(Source records)
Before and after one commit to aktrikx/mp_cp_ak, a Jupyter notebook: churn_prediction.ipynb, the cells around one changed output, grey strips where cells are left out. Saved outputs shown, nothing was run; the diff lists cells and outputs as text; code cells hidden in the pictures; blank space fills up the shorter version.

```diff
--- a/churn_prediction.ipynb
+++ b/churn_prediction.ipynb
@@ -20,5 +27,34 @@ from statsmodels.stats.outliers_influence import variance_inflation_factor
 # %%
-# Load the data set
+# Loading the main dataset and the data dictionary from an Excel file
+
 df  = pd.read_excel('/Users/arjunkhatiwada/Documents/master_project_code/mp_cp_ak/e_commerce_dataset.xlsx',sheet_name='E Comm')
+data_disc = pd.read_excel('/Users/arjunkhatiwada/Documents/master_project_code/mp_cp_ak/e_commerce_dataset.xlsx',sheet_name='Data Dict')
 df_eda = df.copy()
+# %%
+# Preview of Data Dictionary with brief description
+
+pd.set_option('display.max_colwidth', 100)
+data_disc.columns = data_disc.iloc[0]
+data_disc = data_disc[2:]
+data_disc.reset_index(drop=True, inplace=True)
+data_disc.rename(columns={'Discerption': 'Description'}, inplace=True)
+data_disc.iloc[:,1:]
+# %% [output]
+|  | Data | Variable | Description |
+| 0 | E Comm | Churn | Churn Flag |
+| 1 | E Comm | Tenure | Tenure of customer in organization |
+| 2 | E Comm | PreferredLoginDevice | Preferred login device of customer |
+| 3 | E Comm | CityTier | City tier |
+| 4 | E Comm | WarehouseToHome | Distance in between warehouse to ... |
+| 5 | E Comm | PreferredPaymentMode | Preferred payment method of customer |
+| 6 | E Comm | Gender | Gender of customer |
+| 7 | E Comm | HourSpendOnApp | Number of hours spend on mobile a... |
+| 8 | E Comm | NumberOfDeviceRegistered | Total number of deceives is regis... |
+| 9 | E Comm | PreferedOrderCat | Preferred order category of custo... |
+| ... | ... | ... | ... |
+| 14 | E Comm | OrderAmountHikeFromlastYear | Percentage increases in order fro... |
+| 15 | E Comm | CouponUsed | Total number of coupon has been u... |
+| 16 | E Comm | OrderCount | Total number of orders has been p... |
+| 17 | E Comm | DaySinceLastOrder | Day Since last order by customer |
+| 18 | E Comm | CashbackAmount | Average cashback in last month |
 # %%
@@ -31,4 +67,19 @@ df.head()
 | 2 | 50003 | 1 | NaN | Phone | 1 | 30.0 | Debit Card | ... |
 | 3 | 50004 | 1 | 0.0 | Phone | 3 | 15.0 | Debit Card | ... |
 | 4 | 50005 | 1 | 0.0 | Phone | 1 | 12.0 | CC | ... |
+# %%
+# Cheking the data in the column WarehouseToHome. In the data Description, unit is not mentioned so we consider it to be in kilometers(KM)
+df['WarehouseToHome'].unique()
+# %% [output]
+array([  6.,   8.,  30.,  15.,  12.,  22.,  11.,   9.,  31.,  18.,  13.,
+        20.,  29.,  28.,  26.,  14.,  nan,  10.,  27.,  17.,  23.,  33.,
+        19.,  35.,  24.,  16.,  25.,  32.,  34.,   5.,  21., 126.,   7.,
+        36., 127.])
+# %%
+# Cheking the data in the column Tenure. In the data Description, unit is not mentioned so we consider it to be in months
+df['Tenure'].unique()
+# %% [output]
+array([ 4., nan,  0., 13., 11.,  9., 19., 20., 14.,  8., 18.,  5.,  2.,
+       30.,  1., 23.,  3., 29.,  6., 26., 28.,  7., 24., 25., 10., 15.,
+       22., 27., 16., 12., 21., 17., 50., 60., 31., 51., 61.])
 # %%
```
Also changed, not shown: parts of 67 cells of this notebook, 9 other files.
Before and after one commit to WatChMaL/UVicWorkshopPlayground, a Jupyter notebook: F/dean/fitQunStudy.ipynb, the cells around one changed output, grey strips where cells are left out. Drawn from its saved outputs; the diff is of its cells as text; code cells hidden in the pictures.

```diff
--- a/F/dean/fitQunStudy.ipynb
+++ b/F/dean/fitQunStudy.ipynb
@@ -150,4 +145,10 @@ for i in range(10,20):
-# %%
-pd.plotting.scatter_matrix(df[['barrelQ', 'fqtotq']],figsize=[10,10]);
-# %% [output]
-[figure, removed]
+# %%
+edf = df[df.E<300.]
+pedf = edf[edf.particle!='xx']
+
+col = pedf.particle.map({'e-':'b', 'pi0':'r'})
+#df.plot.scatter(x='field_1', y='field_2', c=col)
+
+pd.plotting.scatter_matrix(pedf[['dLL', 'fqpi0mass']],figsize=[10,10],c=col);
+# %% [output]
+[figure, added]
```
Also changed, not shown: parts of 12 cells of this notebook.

▶ _EXERCISE PROMPT_:
Where the word "ipynb" occurs in a line of the entries above, count that line, and reply with the total only.

▶ _SOLVED PROBLEM_:
6